The idea of the unusual pairings first came to my attention during the Andy Warhol exhibit at the Gallery of Fine Art at the Bellagio in February of 2013. Tarissa Tiberti, the Gallery’s director, was impressed by the efforts of Jason Smith, Master Sommelier and William Moss, Wine Director and Sommelier at Le Cirque and Circo restaurants. More on that in a moment.
Professor Charles Spence, Professor of Experimental Psychology in the Crossmodal Research Laboratory at the University of Oxford’s Department of Experimental Psychology has done a great deal of research comparing the responses of humans to unusual outside stimuli. Some of these stimuli include people’s reactions to colors of dinnerware, size and weight of cutlery, the effect of music on the dining experience, the effect of music while drinking wine, and even the effect of the type of roads while driving! It all comes down to what is called “multisensory perception.”
For the sake of our discussion we’ll focus only on the wine aspect of Prof. Spence’s research.
According to Professor Spence, our enjoyment of wine can be linked to the atmosphere of the restaurant, the lighting, the food, and even the glass in which the wine is served. That’s a feature that Reidel has exploited. But is it so?
While I had always put my love of wine in the emotional realm anyway, it wasn’t until the Vegas Wineaux Wine Club went (as a small group) to an Art & Wine event at the Bellagio when they opened the Andy Warhol Exhibit. At the event they spoke of the emotion of pairing wine with art. Unfortunately we weren’t permitted to take our glasses into the gallery, but we were given the rationale of which wines paired with which pieces of art. Hm. Interesting. And in a good way.
What? What happened to savory with savory, sweet with sweet? Well, it was all there, only on an emotional level.
It really had me thinking on how other this could work in other ways.
If you’re watching I Love Lucy, are you thinking a deep and brooding Petit Sirah or a complex Bordeaux? Or are you thinking a spritzy pink Muscat, chilled and ready for an evening of laughter and fun? See how that works?

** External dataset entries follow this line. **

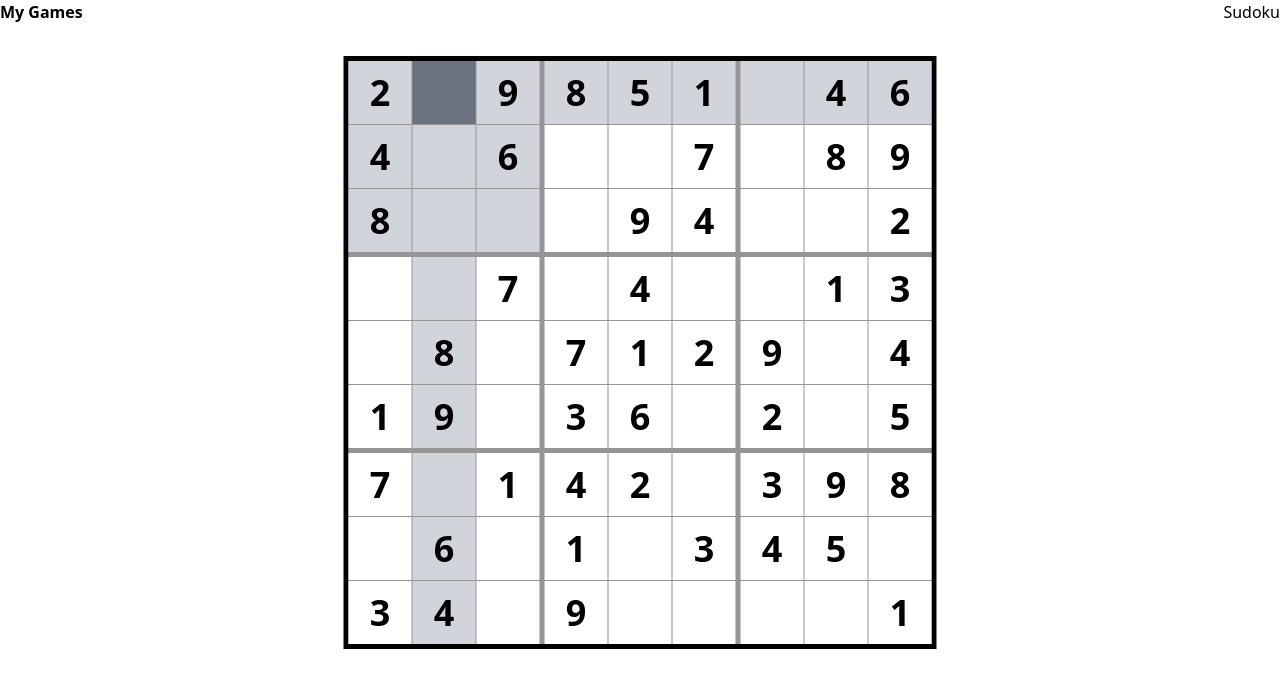
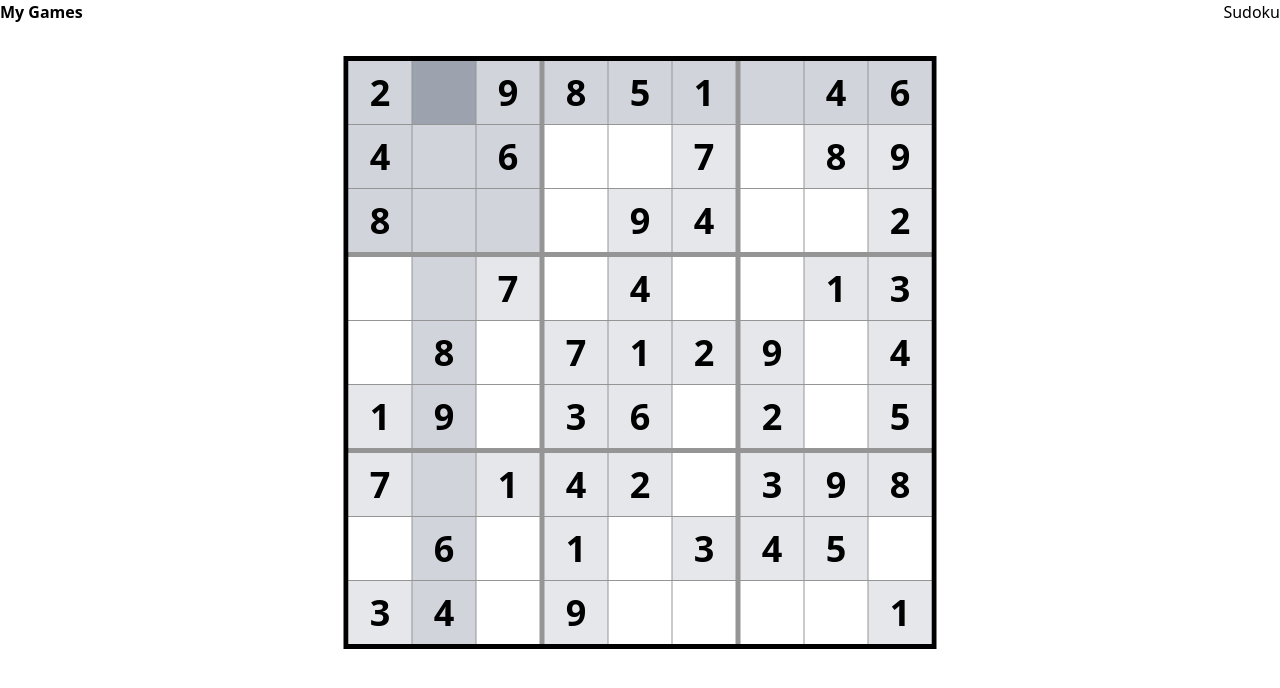
Before and after one commit to njd0/my-games, a React (Create React App) app: page / in a window 1280 px wide. Shown: the top 688 px of the page. Built offline with nearby package versions, Linux system fonts and the light colour scheme.

Commit message:
update board rendering and styles

```diff
--- a/src/components/Sudoku/Board/BoardRenderer.tsx
+++ b/src/components/Sudoku/Board/BoardRenderer.tsx
@@ -1,17 +1,57 @@
-import { useContext, useMemo } from "react";
+import { useCallback, useContext, useMemo } from "react";
 import { CellRenderer } from "../Cell/CellRenderer";
 import { Cell } from "../Cell/CellContext";
 import { BoardContext } from "./BoardContext";
-import { getGroupIds } from "@/utils/sudoku/sudoku";
+import { cellIdToRowCol, get2dDistance, getGroupIds } from "@/utils/sudoku/sudoku";
 import { useAppSelector } from "@/redux/useHook";
+import { SudokuCell } from "@/redux/slices/sudoku/types";
+import { BoolSet } from "@/utils/types";
+import { EMPTY_CELL } from "../config";
 
 export const BoardRenderer = () => {
   const { selected, cells, candidates } = useAppSelector(state => state.sudoku);
   const { boardSize } = useContext(BoardContext);
 
-  const highlightedCells = useMemo(() => {
-    return getGroupIds(selected)
-  }, [selected]);
+  const selectedGroupIds = useMemo(() => getGroupIds(selected), [selected]);
+
+  const isInSelectedGroup = useCallback((cellId: number) => {
+    return selectedGroupIds.colIds[cellId] ||
+      selectedGroupIds.rowIds[cellId] ||
+      selectedGroupIds.boxIds[cellId]
+  }, [selectedGroupIds]);
+
+  const conflictedCells = useMemo(() => {
+    const conflicted: BoolSet = {};
+
+    // find all conflicted cells
+    for (const cell of Object.values(cells)) {
+      if (cell.value === EMPTY_CELL) continue;
+      // for each cell, get all related group ids
+      const groupIds = getGroupIds(cell.id);
+
+      // get all groupIds, excluding current cell
+      const ids = Object.values(groupIds).reduce((acc, curr) => {
+        return [
+          ...acc,
+          ...Object.keys(curr).map(Number),
+        ].filter((value, index, self) => {
+          return self.indexOf(value) === index && value !== cell.id;
+        });
+      }, [] as number[]);
+
+      for (let id of ids) {
+        if (cells[id].value === cell.value) conflicted[id] = true;
+      }
+    }
+
+    return conflicted;
+  }, [cells])
+
+  const getDistance = useCallback((cellId: number) => {
+    const { row: r1, col: c1 } = cellIdToRowCol(selected);
+    const { row: r2, col: c2 } = cellIdToRowCol(cellId);
+    return get2dDistance(c1, r1, c2, r2);
+  }, [selected])
 
   return (
     <div className="w-[100vw] max-w-[500px] min-w-[auto] md:max-w-[800px] md:min-w-[500px] md:w-[80vh] cursor-default">
@@ -29,11 +69,9 @@ export const BoardRenderer = () => {
                 <CellRenderer
                   cell={cell}
                   candidates={candidates[cell.id]}
-                  isHighlighted={
-                    highlightedCells.colIds[cell.id] ||
-                    highlightedCells.rowIds[cell.id] ||
-                    highlightedCells.boxIds[cell.id]
-                  }
+                  isConflicted={conflictedCells[cell.id]}
+                  isHighlighted={isInSelectedGroup(cell.id)}
+                  distanceFromSelected={getDistance(cell.id)}
                 />
               </Cell>
             ))}
--- a/src/components/Sudoku/Cell/CellRenderer.tsx
+++ b/src/components/Sudoku/Cell/CellRenderer.tsx
@@ -21,13 +21,15 @@ const getCellTransform = (row: number, col: number, size: number) => {
 
 interface Props {
   isHighlighted: boolean;
+  isConflicted: boolean;
   cell: SudokuCell;
   candidates: {
     [k: number]: boolean;
   };
+  distanceFromSelected: number;
 }
 
-export const CellRenderer = ({ cell, candidates, isHighlighted }: Props) => {
+export const CellRenderer = ({ cell, candidates, isConflicted, isHighlighted, distanceFromSelected }: Props) => {
   const {
     isSelectedCell,
     selectCell,
@@ -47,15 +49,34 @@ export const CellRenderer = ({ cell, candidates, isHighlighted }: Props) => {
 
   return (
     <div
-      className={`bg-[#fff] absolute border-1 ${classNames({
+      // delay-500 todo delay based on distance from selected
+      className={classNames('bg-[#fff] absolute border-1', {
+        'bg-gray-200': cell.prefilled && !isHighlighted && !isSelected,
         'bg-gray-300': isHighlighted && !isSelected,
-        'bg-gray-500 cursor-pointer': isSelected
-      })}`}
+        'bg-gray-400 cursor-pointer': isSelected
+        // [`transition-colors duration-500 animate-color-change delay-${Math.floor(distanceFromSelected) * 100}`]: isHighlighted,
+        // [`delay-${500}`]: true
+      })}
       style={getCellTransform(row, col, BoardRender.Cell.Desktop)}
       onClick={onSelectCell}
     >
       {cell.value !== EMPTY_CELL ?
-        <div className="flex w-full h-full justify-center items-center font-bold text-4xl">{cell.value}</div> :
+        <div className="flex w-full h-full justify-center items-center relative">
+          <div className="font-bold text-4xl">
+            {cell.value}
+          </div>
+          {isConflicted && (
+            <div
+              style={{
+                width: '8px',
+                height: '8px',
+                bottom: '4px',
+                right: '4px'
+              }}
+              className="absolute translate-x-[50%] bg-red-400 rounded-full">
+            </div>
+          )}
+        </div> :
         <Candidates isSelected={isSelected} cellId={cell.id} candidates={candidates} />
       }
       {/* color for pre-filled cell #e6e6e6 */}
--- a/src/components/Sudoku/index.tsx
+++ b/src/components/Sudoku/index.tsx
@@ -1,18 +1,25 @@
+import classNames from "classnames";
 import { Board } from "./Board/BoardContext";
 import { BoardRenderer } from "./Board/BoardRenderer";
-
 
 
 export const Sudoku = () => {
   return (
     <div className="flex flex-col md:flex-row justify-center items-center mt-8">
       {/* board */}
-      <Board>
-        <BoardRenderer />
-      </Board>
+      <div>
+        {/* <select onSelect={() => { }}>
+          <option>easy</option>
+          <option>medium</option>
+          <option>hard</option>
+        </select> */}
+        <Board>
+          <BoardRenderer />
+        </Board>
+      </div>
       <div>
         {/* answer and candidate selection controls */}
       </div>
-    </div >
+    </div>
   )
 }
--- a/src/utils/sudoku/sudoku.ts
+++ b/src/utils/sudoku/sudoku.ts
@@ -1,8 +1,10 @@
 import { EMPTY_CELL } from "@/components/Sudoku/config";
 import { CellCoordinates } from "@/redux/slices/sudoku/types";
+import { BoolSet } from "../types";
 
-type BoolSet = { [k: number]: boolean }
-
+export const get2dDistance = (x1: number, y1: number, x2: number, y2: number): number => {
+  return Math.sqrt(Math.pow(x2 - x1, 2) + Math.pow(y2 - y1, 2));
+}
 
 export const cellIdToRowCol = (cellId: number): CellCoordinates => {
   return {
--- /dev/null
+++ b/src/utils/types.ts
@@ -0,0 +1 @@
+export type BoolSet = { [k: number]: boolean }
--- a/tailwind.config.js
+++ b/tailwind.config.js
@@ -4,7 +4,18 @@ module.exports = {
     "./src/**/*.{js,jsx,ts,tsx}",
   ],
   theme: {
-    extend: {},
+    extend: {
+      keyframes: {
+        'color-change': {
+          '0%': { backgroundColor: '#fff' }, // Blue (base color)
+          '50%': { backgroundColor: '#f0f' }, // Green (first hover color)
+          '100%': { backgroundColor: '#fff' }, // Orange (second hover color)
+        },
+      },
+      animation: {
+        'color-change': 'color-change 2s ease-in-out forwards',
+      },
+    },
   },
   plugins: [],
 }
```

Now why am I talking about this? As you know, this is my year of wine immersion. I have finished my California Wine Appellation Specialist credential, with WSET, CSW, Sommelier, and more to come. While working towards these certifications, one thing has become very clear. That is, there is no room for emotion in wine. Everything is about analysis, breaking the wine down into its component parts, and laying out the physical structure in written terms. There is zero room for anything emotional or intangible. Period. But I’m not worried about that because in my mind, knowing the physical makeup of the wines actually helps with the emotion. If someone is dining and drinking alone and not happy about that fact, for instance, telling that person that a Pinot Noir is gentle, silky on the palate, and warming to the heart is a good start to that customer having a satisfying experience. “Warming to the heart” isn’t a phrase that’s permitted on the tasting grid. Knowing each wine, however, is key to being able to make studied, correct, and, yes, emotional, recommendations. Once I’m done with school… Emote away!

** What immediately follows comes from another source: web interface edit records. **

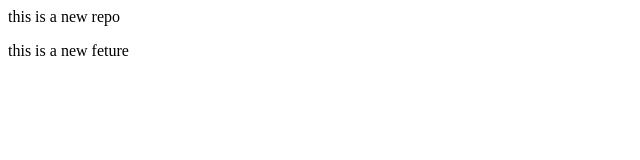
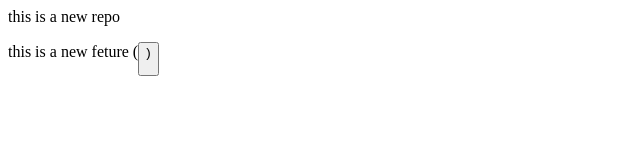
Before and after one commit to 7nikhi/localrepo, a plain HTML site: page index.html in a window 1280 px wide. Shown: the whole page, without its empty margins (0-640 px from the left). Drawn offline with Linux system fonts and the light colour scheme.

Commit message:
add button

```diff
--- a/index.html
+++ b/index.html
@@ -1,2 +1,2 @@
 <p>this is a new repo</p>
-<p>this is a new feture</p>
+<p>this is a new feture (<button>)</p>
```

The opening quotation from Beethoven proves that this isn’t a new concept. Wine is the glue that can hold music, art – and food – close to the spirit and heart of man. Just take a look at the quotes on the sidebar of this page – the concept of wine as more than just a beverage has been a part of the human experience for millennia.